What the task requires:
Write out the entries below exactly, starting at the first line and stopping after the line that contains "- Document completed React Navigation setup"; skip all pictures.

Supplied entries:
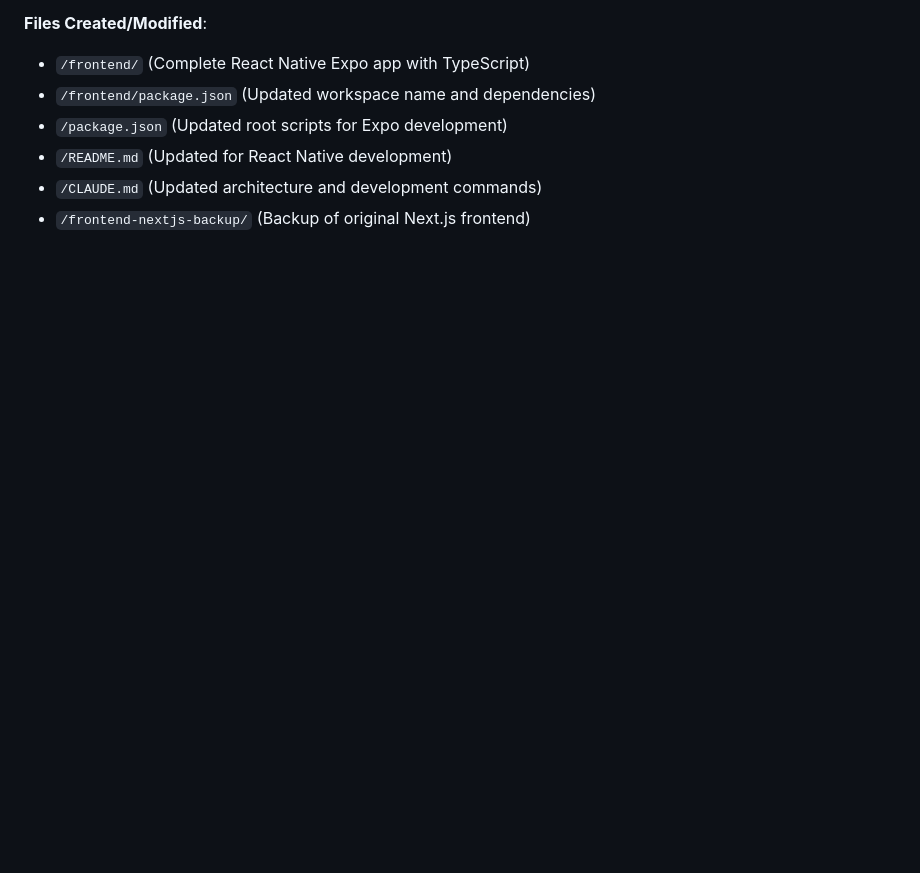
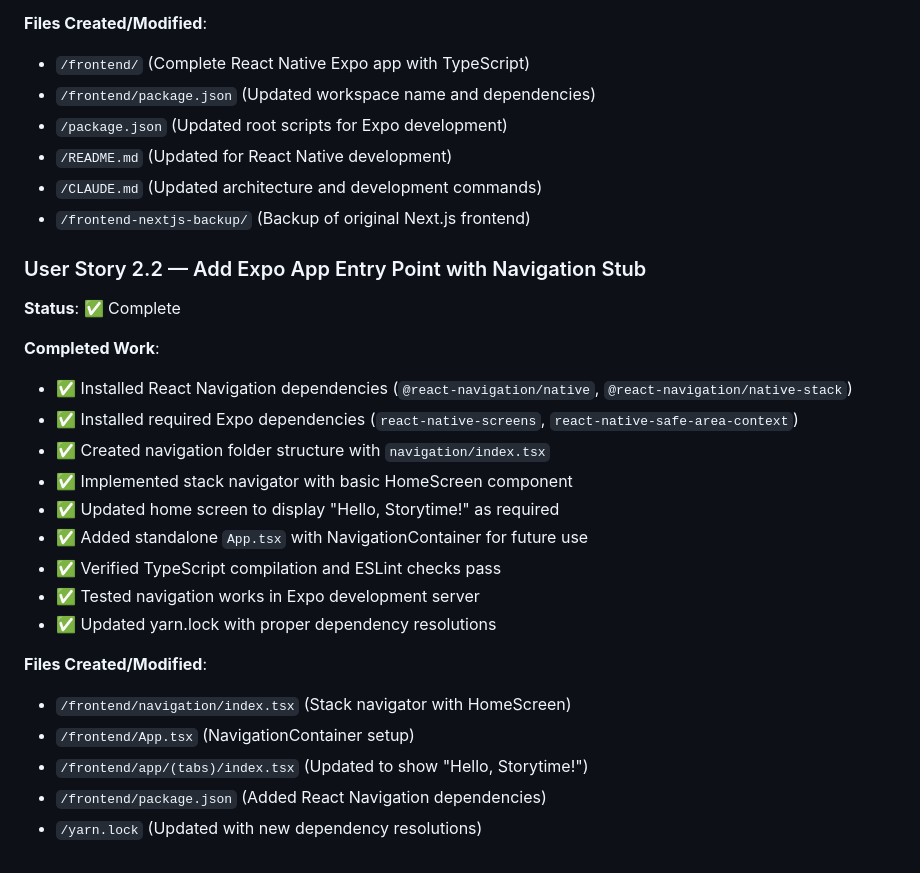
Before and after one commit to WyattEnterprise/storyGenerator, a Markdown page: CLAUDE.md, the part around the change. Drawn GitHub-style; blank space fills up the shorter version.

Commit message:
docs: update CLAUDE.md with User Story 2.2 completion status
- Document completed React Navigation setup
- List all files created/modified
- Mark User Story 2.2 as complete with full implementation details

🤖 Generated with [Claude Code](https://claude.ai/code)

Co-Authored-By: Claude <noreply@anthropic.com>

```diff
--- a/CLAUDE.md
+++ b/CLAUDE.md
@@ -224,3 +224,24 @@ The GitHub MCP server provides comprehensive GitHub functionality without requir
 - `/README.md` (Updated for React Native development)
 - `/CLAUDE.md` (Updated architecture and development commands)
 - `/frontend-nextjs-backup/` (Backup of original Next.js frontend)
+
+### User Story 2.2 — Add Expo App Entry Point with Navigation Stub
+**Status**: ✅ Complete
+
+**Completed Work**:
+- ✅ Installed React Navigation dependencies (`@react-navigation/native`, `@react-navigation/native-stack`)
+- ✅ Installed required Expo dependencies (`react-native-screens`, `react-native-safe-area-context`)
+- ✅ Created navigation folder structure with `navigation/index.tsx`
+- ✅ Implemented stack navigator with basic HomeScreen component
+- ✅ Updated home screen to display "Hello, Storytime!" as required
+- ✅ Added standalone `App.tsx` with NavigationContainer for future use
+- ✅ Verified TypeScript compilation and ESLint checks pass
+- ✅ Tested navigation works in Expo development server
+- ✅ Updated yarn.lock with proper dependency resolutions
+
+**Files Created/Modified**:
+- `/frontend/navigation/index.tsx` (Stack navigator with HomeScreen)
+- `/frontend/App.tsx` (NavigationContainer setup)
+- `/frontend/app/(tabs)/index.tsx` (Updated to show "Hello, Storytime!")
+- `/frontend/package.json` (Added React Navigation dependencies)
+- `/yarn.lock` (Updated with new dependency resolutions)
```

Output below:
Before and after one commit to WyattEnterprise/storyGenerator, a Markdown page: CLAUDE.md, the part around the change. Drawn GitHub-style; blank space fills up the shorter version.

Commit message:
docs: update CLAUDE.md with User Story 2.2 completion status
- Document completed React Navigation setup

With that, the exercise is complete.